# Prompt:
Copy all the records word for word, apart from any pictures.

# Materials provided:
*** Block opens ***

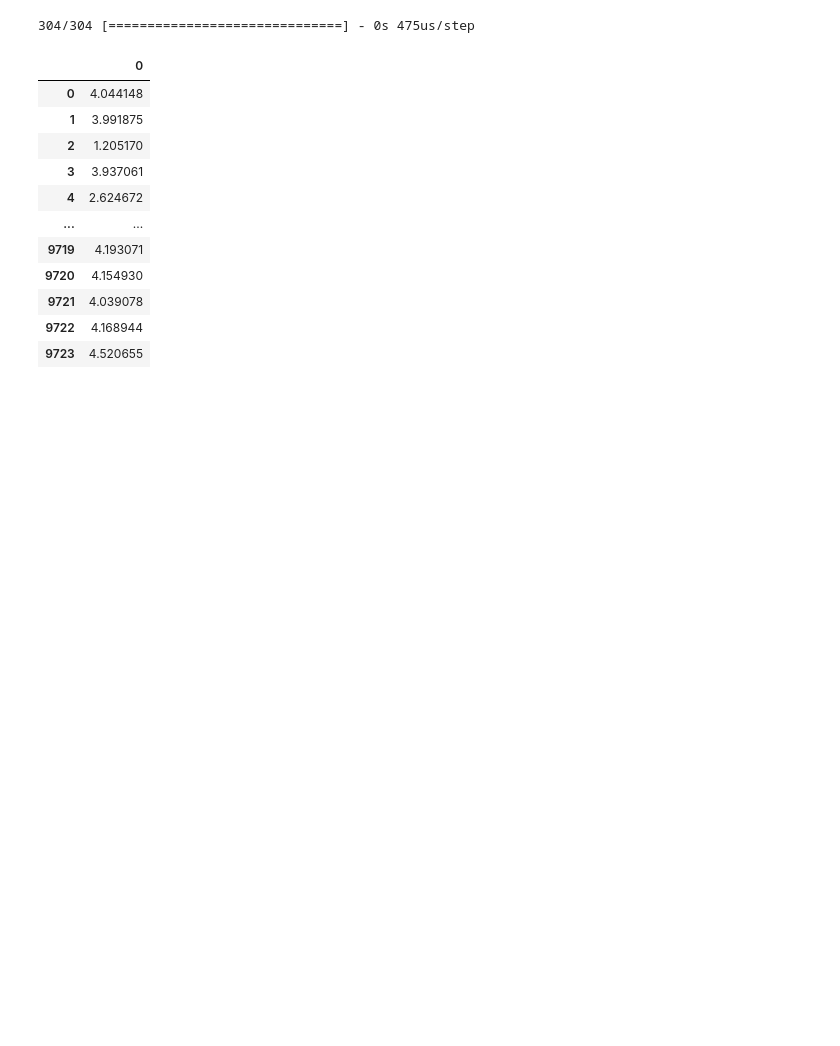
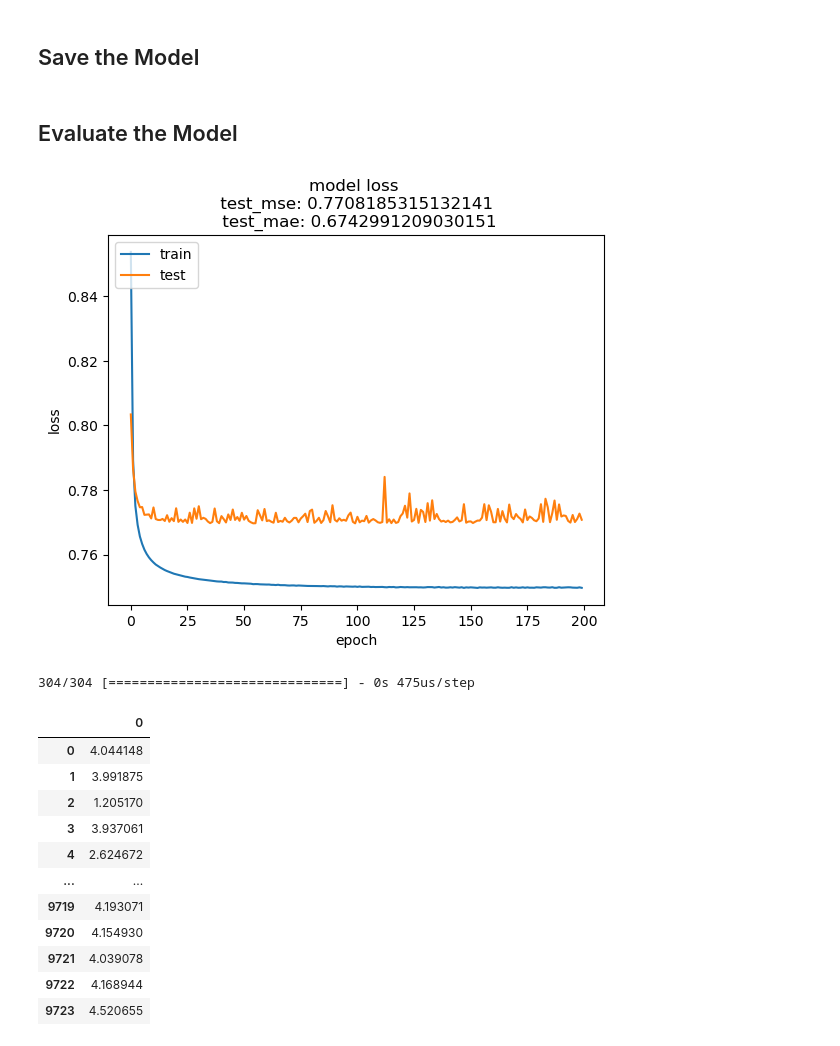
Before and after one commit to vincentlewi/import-group_name, a Jupyter notebook: Embedding-based Collaborative Filtering.ipynb, the cells around one changed output. Drawn from its saved outputs; the diff is of its cells as text; code cells hidden in the pictures; blank space fills up the shorter version.

```diff
--- a/Embedding-based Collaborative Filtering.ipynb
+++ b/Embedding-based Collaborative Filtering.ipynb
@@ -10,3 +12,13 @@ df = df.merge(df_movie, how="left", on="movieId")
+# %%
+# drop the unpopular movies to reduce sparsity
+popular_id = df.groupby('movieId').rating.count() >= 50
+popular_movie_ids = popular_id[popular_id].index
+df = df[df['movieId'].isin(popular_movie_ids)]
+movies = movies[movies['movieId'].isin(popular_movie_ids)]
 # %%
-df_train, df_val = train_test_split(df, random_state=42, test_size=0.2, stratify=df.rating)
+sss = StratifiedShuffleSplit(n_splits=1, test_size=0.2, random_state=42)
+
+for train_index, val_index in sss.split(df, df['rating']):
+    df_train = df.iloc[train_index]
+    df_val = df.iloc[val_index]
 # %%
@@ -36,8 +48,8 @@ for col in ["userId", "movieId", "rating"]:
     df_train[col] = df_train[col].astype(np.float32)
     df_val[col] = df_val[col].astype(np.float32)
 
-num_unique_users = len(set(list(df_train.userId.unique()) + list(df_val.userId.unique())))
-num_unique_movies = len(set(list(df_train.movieId.unique()) + list(df_val.movieId.unique())))
+num_unique_movies = len(movies_ids)
+num_unique_users = len(users_ids)
 
-min_rating=min(df_train.rating.min(), df_val.rating.min())
-max_rating=max(df_train.rating.max(), df_val.rating.max())
+min_rating = df.rating.min()
+max_rating = df.rating.max()
@@ -83,11 +146,14 @@ model.compile(
     metrics=['mean_absolute_error']
 )
 # %%
-model.fit(
+history = model.fit(
     x=[df_train.userId, df_train.movieId],
     y=df_train.rating,
-    batch_size=20000076,
-    epochs=500,
-    verbose=1
+    batch_size=1024,
+    epochs=200,
+    verbose=1,
+    validation_data=([df_val.userId, df_val.movieId], df_val.rating),
+    # callbacks=[early_stopping, lr_scheduler],
+    # callbacks=[early_stopping]
 )
 # %% [output]
@@ -110,0 +177,2 @@ model.evaluate([df_val.userId, df_val.movieId])
+# %% [markdown]
+## Save the Model
@@ -110,0 +182,2 @@ model.evaluate([df_val.userId, df_val.movieId])
+# %% [markdown]
+## Evaluate the Model
@@ -111,3 +186,16 @@ model.evaluate([df_val.userId, df_val.movieId])
+# %%
+test_mse, test_mae = model.evaluate([df_val.userId, df_val.movieId], df_val.rating)
+
+plt.plot(history.history["loss"])
+plt.plot(history.history["val_loss"])
+plt.title(f"model loss \n test_mse: {test_mse} \n test_mae: {test_mae}")
+plt.ylabel("loss")
+plt.xlabel("epoch")
+plt.legend(["train", "test"], loc="upper left")
+plt.savefig(f'{model_name}.png')
+plt.show()
+# %% [output]
+[figure, added]
 # %%
 user_id = 121
 predicted_rating = model.predict([pd.Series([user_id]*len(dict_movies)), pd.Series(dict_movies.values())])
```
Also changed, not shown: parts of 15 cells of this notebook, 11 other files.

*** Block closes ***

# Completed task:
Before and after one commit to vincentlewi/import-group_name, a Jupyter notebook: Embedding-based Collaborative Filtering.ipynb, the cells around one changed output. Drawn from its saved outputs; the diff is of its cells as text; code cells hidden in the pictures; blank space fills up the shorter version.

```diff
--- a/Embedding-based Collaborative Filtering.ipynb
+++ b/Embedding-based Collaborative Filtering.ipynb
@@ -10,3 +12,13 @@ df = df.merge(df_movie, how="left", on="movieId")
+# %%
+# drop the unpopular movies to reduce sparsity
+popular_id = df.groupby('movieId').rating.count() >= 50
+popular_movie_ids = popular_id[popular_id].index
+df = df[df['movieId'].isin(popular_movie_ids)]
+movies = movies[movies['movieId'].isin(popular_movie_ids)]
 # %%
-df_train, df_val = train_test_split(df, random_state=42, test_size=0.2, stratify=df.rating)
+sss = StratifiedShuffleSplit(n_splits=1, test_size=0.2, random_state=42)
+
+for train_index, val_index in sss.split(df, df['rating']):
+    df_train = df.iloc[train_index]
+    df_val = df.iloc[val_index]
 # %%
@@ -36,8 +48,8 @@ for col in ["userId", "movieId", "rating"]:
     df_train[col] = df_train[col].astype(np.float32)
     df_val[col] = df_val[col].astype(np.float32)
 
-num_unique_users = len(set(list(df_train.userId.unique()) + list(df_val.userId.unique())))
-num_unique_movies = len(set(list(df_train.movieId.unique()) + list(df_val.movieId.unique())))
+num_unique_movies = len(movies_ids)
+num_unique_users = len(users_ids)
 
-min_rating=min(df_train.rating.min(), df_val.rating.min())
-max_rating=max(df_train.rating.max(), df_val.rating.max())
+min_rating = df.rating.min()
+max_rating = df.rating.max()
@@ -83,11 +146,14 @@ model.compile(
     metrics=['mean_absolute_error']
 )
 # %%
-model.fit(
+history = model.fit(
     x=[df_train.userId, df_train.movieId],
     y=df_train.rating,
-    batch_size=20000076,
-    epochs=500,
-    verbose=1
+    batch_size=1024,
+    epochs=200,
+    verbose=1,
+    validation_data=([df_val.userId, df_val.movieId], df_val.rating),
+    # callbacks=[early_stopping, lr_scheduler],
+    # callbacks=[early_stopping]
 )
 # %% [output]
@@ -110,0 +177,2 @@ model.evaluate([df_val.userId, df_val.movieId])
+# %% [markdown]
+## Save the Model
@@ -110,0 +182,2 @@ model.evaluate([df_val.userId, df_val.movieId])
+# %% [markdown]
+## Evaluate the Model
@@ -111,3 +186,16 @@ model.evaluate([df_val.userId, df_val.movieId])
+# %%
+test_mse, test_mae = model.evaluate([df_val.userId, df_val.movieId], df_val.rating)
+
+plt.plot(history.history["loss"])
+plt.plot(history.history["val_loss"])
+plt.title(f"model loss \n test_mse: {test_mse} \n test_mae: {test_mae}")
+plt.ylabel("loss")
+plt.xlabel("epoch")
+plt.legend(["train", "test"], loc="upper left")
+plt.savefig(f'{model_name}.png')
+plt.show()
+# %% [output]
+[figure, added]
 # %%
 user_id = 121
 predicted_rating = model.predict([pd.Series([user_id]*len(dict_movies)), pd.Series(dict_movies.values())])
```
Also changed, not shown: parts of 15 cells of this notebook, 11 other files.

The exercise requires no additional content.